**RECORDS SHOWN**.
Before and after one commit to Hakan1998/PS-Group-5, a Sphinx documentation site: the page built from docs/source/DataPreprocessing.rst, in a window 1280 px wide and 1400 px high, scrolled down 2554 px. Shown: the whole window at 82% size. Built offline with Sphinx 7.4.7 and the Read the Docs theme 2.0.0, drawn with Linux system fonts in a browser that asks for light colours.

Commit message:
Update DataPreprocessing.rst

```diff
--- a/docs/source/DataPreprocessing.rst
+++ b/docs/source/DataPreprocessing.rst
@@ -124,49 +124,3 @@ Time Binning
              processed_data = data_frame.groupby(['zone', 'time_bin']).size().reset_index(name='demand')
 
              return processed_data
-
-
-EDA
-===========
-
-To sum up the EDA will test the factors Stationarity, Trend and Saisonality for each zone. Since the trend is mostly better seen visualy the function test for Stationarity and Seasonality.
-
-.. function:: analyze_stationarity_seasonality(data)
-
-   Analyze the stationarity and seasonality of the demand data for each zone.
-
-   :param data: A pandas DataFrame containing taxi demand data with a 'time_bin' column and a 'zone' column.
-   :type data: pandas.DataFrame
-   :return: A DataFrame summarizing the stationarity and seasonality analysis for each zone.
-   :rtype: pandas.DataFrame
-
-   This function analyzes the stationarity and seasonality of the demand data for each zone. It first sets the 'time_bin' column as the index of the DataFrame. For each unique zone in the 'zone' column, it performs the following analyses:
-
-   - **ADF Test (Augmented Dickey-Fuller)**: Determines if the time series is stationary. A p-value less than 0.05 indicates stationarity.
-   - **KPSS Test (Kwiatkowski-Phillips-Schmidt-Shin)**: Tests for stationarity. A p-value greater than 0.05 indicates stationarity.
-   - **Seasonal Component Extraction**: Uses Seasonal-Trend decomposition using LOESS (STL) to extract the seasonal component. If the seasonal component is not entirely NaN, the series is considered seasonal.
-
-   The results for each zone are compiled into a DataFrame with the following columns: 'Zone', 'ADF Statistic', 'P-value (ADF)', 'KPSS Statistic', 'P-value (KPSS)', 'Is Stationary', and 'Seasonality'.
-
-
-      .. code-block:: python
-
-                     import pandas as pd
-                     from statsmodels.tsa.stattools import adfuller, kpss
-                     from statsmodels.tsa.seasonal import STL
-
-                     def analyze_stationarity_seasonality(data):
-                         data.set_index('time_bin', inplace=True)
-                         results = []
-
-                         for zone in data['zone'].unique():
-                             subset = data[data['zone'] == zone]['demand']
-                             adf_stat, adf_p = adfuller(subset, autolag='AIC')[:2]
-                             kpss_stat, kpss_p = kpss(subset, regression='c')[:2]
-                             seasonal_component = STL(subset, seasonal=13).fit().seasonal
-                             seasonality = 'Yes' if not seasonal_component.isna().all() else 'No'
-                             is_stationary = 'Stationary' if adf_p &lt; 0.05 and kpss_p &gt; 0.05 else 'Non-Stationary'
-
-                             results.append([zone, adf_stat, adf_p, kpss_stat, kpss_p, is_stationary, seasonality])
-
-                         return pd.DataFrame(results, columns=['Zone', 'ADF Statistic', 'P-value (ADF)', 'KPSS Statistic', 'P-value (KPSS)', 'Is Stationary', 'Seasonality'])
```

**EXERCISE OBJECTIVE**.
Read through the data above. Report each line that has the word "import".

**RESPONSE TO THE TASK**.
-                     import pandas as pd
-                     from statsmodels.tsa.stattools import adfuller, kpss
-                     from statsmodels.tsa.seasonal import STL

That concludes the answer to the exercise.